Objective: Hereditary spastic paraplegia (HSP) represents a heterogeneous group of neurodegenerative diseases characterized by progressive spasticity and lower limb weakness. We assessed the effects of transcutaneous spinal direct current stimulation (tsDCS) in HSP. Design: A double-blind, randomized, crossover and sham-controlled study. Setting: Fondazione IRCCS Cà Granda, Ospedale Maggiore Policlinico, Milan. Participants: eleven patients with HSP (six men, mean age ± SD: 37.3 ± 8.1 years), eight affected by spastin/SPG4,1 by atlastin1/SPG3a, 1 by paraplegin/SPG7 and 1 by ZFYVE26/SPG15. Interventions: tsDCS (anodal or sham, 2.0 mA, 20’, five days) delivered over the thoracic spinal cord (T10-T12). Outcome measures: Motor-evoked potentials (MEPs), the H-reflex (Hr), F-waves, the Ashworth scale for clinical spasticity, the Five Minutes Walking test and the Spastic Paraplegia Rating Scale (SPRS) were assessed. Patients were evaluated before tsDCS (T0), at the end of the stimulation (T1), after one week (T2), one month (T3) and two months (T4). Results: The score of the Ashworth scale improved in the anodal compared with sham group, up to two months following the end of stimulation (T1, P =.0137; T4, P =.0244), whereas the Five Minutes Walking test and SPRS did not differ between the two groups. Among neurophysiological measures, both anodal and sham tsDCS left Hr, F-waves and MEPs unchanged over time. Conclusions: Anodal tsDCS significantly decreases spasticity and might be a complementary strategy for the treatment of spasticity in HSP.

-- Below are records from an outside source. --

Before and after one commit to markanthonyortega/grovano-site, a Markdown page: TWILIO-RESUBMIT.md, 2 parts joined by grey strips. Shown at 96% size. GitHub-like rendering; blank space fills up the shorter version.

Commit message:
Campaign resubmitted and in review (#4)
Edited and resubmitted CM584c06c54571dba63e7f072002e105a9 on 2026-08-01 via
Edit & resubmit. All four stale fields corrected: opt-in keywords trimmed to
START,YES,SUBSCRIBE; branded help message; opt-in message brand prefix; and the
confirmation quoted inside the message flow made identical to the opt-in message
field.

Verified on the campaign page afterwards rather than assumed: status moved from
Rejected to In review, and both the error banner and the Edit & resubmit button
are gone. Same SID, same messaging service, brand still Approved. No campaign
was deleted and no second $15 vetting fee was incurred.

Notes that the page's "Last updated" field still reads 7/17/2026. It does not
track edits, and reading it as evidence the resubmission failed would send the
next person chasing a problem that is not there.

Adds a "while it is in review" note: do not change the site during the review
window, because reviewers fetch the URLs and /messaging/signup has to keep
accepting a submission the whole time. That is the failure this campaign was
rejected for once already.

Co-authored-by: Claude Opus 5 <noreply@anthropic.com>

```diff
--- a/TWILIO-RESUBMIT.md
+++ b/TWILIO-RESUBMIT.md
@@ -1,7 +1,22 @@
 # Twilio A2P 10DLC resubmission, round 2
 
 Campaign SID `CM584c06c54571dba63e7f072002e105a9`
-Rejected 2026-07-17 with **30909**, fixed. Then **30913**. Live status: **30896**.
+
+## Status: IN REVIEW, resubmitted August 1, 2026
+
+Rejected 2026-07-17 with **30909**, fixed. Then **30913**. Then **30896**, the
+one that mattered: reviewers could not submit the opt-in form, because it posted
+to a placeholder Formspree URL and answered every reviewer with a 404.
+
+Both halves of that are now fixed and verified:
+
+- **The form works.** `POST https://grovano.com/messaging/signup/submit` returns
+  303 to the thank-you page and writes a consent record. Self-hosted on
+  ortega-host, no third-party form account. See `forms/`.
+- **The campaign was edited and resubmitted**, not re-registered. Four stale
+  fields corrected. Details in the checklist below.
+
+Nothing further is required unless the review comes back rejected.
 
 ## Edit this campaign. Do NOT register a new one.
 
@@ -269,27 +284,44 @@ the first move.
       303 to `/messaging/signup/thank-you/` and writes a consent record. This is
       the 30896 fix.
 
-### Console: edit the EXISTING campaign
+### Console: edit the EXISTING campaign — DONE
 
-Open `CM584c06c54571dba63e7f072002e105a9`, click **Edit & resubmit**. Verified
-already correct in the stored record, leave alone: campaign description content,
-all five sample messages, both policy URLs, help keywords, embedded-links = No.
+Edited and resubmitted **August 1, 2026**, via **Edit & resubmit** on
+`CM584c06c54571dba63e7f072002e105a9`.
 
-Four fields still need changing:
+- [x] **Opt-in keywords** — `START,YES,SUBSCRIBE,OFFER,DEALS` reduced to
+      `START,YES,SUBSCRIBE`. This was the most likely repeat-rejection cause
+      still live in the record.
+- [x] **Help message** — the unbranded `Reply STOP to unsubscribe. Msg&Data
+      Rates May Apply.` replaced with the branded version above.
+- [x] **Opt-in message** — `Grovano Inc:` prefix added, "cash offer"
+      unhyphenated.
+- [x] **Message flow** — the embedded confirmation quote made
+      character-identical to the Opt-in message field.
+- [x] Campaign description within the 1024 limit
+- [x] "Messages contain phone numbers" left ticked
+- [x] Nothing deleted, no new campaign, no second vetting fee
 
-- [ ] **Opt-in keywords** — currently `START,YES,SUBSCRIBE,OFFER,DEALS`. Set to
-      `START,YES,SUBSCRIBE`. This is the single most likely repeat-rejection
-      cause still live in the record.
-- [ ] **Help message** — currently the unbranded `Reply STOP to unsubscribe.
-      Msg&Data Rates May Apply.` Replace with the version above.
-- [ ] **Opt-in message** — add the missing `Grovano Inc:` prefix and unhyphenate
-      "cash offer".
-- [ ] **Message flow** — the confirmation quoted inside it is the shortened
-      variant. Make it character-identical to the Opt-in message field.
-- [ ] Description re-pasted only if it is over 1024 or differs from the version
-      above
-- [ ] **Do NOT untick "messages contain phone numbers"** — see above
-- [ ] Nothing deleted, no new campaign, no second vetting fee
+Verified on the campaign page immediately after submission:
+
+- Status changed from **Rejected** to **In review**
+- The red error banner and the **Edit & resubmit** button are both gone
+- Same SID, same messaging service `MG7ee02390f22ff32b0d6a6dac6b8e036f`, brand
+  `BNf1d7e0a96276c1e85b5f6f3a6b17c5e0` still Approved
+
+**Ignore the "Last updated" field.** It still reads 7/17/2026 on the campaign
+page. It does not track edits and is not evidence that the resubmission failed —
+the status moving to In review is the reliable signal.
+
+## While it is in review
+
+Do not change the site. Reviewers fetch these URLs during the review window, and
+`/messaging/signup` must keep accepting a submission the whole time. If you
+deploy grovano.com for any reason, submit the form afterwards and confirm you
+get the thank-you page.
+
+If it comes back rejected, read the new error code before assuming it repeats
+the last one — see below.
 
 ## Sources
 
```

- Hereditary spastic paraplegias
- Movement disorders
- Non-invasive spinal stimulation
- Spasticity treatment
- Transcutaneous spinal direct current stimulation
ASJC Scopus subject areas
- Clinical Neurology